Show the lines of the material that contain the word "direction".

• _Provided information_
▶

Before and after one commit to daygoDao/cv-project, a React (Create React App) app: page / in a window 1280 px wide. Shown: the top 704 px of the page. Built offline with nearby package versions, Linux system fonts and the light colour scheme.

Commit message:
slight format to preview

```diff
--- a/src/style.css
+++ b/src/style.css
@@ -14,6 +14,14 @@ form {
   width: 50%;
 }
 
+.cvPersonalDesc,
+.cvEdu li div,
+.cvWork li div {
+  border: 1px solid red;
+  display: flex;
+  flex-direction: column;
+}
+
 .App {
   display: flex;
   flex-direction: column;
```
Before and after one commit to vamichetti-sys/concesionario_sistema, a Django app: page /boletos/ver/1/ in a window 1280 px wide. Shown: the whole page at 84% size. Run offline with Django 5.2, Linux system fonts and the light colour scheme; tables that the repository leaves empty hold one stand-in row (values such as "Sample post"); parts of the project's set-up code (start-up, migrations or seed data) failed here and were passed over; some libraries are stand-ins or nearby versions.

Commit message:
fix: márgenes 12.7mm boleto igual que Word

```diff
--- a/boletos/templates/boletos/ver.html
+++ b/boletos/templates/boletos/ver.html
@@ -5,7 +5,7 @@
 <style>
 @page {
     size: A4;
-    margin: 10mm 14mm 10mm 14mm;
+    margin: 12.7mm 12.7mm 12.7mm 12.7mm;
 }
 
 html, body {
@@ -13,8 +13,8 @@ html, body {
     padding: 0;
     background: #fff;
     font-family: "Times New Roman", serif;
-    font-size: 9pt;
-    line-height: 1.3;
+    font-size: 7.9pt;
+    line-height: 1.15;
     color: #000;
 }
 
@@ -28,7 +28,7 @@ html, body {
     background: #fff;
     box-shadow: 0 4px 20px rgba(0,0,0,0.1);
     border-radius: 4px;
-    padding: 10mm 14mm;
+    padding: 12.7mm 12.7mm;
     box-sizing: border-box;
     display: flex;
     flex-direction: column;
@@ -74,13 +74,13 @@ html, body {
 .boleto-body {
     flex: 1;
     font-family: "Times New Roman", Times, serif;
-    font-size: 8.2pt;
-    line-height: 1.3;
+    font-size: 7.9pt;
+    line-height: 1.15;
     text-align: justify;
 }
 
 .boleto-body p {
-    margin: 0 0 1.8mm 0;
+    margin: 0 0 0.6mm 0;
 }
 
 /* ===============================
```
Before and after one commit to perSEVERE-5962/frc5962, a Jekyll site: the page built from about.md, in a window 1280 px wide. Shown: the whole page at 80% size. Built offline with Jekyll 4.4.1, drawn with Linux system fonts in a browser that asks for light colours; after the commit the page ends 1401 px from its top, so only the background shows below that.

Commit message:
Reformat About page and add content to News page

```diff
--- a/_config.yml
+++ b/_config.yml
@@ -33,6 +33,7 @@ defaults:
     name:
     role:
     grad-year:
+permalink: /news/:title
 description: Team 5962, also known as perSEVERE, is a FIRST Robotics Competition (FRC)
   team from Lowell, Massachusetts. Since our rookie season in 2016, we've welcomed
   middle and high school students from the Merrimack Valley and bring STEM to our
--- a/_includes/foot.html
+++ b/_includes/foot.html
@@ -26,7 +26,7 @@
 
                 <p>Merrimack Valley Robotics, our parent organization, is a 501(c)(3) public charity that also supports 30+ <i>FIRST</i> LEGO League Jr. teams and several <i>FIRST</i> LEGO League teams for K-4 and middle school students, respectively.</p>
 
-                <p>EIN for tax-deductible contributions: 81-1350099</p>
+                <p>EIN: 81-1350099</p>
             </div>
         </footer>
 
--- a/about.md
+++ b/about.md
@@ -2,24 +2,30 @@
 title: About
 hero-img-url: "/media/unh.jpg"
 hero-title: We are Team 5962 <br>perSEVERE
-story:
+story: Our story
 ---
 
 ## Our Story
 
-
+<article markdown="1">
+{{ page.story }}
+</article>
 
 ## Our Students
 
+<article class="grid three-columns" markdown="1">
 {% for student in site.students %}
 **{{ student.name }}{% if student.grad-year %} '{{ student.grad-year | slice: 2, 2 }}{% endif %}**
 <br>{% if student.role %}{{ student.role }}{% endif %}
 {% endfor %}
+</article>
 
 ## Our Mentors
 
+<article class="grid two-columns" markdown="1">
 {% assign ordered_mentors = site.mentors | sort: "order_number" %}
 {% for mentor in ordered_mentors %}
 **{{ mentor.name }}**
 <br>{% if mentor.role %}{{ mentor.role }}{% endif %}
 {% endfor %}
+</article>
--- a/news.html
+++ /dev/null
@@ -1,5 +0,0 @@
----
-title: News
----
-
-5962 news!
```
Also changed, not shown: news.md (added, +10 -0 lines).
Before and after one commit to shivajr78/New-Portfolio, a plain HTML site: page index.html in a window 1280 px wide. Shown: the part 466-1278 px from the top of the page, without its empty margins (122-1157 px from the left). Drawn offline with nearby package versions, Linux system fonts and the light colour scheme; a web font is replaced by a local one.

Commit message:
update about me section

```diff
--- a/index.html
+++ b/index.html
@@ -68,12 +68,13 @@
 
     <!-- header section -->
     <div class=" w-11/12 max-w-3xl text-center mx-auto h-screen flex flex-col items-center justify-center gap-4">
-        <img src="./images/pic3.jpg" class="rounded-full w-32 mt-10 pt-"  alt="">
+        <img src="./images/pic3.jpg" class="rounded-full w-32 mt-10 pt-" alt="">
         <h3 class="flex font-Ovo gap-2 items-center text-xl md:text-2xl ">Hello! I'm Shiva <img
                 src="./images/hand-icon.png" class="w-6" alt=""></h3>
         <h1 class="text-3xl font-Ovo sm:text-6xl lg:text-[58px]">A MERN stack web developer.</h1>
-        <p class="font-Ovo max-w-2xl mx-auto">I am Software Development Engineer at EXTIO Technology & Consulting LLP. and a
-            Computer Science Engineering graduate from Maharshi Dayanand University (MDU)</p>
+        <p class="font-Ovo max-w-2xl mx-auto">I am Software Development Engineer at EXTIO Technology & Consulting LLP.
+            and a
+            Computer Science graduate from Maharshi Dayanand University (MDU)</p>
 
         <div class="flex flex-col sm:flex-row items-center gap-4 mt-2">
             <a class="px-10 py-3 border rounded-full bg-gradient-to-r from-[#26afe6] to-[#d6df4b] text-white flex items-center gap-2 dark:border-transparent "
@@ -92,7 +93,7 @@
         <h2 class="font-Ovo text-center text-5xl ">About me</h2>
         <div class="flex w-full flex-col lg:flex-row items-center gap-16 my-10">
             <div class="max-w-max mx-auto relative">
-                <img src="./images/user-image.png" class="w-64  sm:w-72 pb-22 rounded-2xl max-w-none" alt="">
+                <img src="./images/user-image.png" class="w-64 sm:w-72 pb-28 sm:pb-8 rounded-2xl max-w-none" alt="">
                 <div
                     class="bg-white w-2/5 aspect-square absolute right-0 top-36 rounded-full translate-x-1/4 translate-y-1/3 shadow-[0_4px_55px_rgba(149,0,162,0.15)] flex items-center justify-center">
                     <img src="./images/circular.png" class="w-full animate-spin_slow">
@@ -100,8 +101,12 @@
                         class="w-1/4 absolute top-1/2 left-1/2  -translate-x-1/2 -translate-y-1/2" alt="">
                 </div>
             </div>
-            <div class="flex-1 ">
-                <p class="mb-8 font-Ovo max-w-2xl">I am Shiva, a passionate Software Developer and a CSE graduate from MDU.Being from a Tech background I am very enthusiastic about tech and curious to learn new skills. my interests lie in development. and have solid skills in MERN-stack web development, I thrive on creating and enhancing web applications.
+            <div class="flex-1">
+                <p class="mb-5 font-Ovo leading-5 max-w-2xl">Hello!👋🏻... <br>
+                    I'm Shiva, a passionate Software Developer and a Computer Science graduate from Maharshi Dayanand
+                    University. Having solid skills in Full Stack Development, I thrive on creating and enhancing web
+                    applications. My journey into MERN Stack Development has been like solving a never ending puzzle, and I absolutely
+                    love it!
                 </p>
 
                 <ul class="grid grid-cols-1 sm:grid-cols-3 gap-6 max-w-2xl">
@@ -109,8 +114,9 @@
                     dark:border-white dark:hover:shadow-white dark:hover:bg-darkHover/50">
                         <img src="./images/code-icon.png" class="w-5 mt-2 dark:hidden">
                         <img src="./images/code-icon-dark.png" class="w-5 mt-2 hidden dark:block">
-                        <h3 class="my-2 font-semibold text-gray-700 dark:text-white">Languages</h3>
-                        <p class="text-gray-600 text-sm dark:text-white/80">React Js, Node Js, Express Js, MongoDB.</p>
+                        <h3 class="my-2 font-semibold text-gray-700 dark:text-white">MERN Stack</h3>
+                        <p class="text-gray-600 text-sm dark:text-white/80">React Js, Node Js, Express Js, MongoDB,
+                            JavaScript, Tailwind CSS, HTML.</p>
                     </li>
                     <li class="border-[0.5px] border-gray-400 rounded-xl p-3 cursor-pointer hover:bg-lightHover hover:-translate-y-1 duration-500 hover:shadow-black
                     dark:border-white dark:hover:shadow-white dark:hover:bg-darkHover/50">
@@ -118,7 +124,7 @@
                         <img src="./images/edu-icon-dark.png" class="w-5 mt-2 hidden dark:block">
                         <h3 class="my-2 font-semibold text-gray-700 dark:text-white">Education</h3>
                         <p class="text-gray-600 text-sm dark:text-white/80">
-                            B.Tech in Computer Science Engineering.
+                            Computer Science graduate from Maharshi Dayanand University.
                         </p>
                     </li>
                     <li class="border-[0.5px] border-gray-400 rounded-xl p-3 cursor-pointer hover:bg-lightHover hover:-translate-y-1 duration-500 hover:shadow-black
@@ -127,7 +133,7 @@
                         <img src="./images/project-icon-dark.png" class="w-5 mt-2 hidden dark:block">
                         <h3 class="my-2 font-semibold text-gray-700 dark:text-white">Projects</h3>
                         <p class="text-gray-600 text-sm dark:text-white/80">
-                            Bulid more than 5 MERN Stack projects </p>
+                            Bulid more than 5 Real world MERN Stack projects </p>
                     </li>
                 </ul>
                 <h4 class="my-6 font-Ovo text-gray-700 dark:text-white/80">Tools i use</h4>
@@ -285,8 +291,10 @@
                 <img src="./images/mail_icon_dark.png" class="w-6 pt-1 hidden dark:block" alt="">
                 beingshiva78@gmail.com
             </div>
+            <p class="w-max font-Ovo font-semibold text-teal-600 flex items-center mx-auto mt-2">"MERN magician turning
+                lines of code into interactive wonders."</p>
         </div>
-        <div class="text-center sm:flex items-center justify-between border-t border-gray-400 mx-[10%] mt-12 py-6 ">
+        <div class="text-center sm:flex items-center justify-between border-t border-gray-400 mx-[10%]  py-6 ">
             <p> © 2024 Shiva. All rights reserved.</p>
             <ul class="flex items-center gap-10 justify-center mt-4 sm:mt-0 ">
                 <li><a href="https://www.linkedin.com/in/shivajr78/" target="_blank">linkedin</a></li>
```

◀

• _Solution to the exercise_
+  flex-direction: column;
   flex-direction: column;
     flex-direction: column;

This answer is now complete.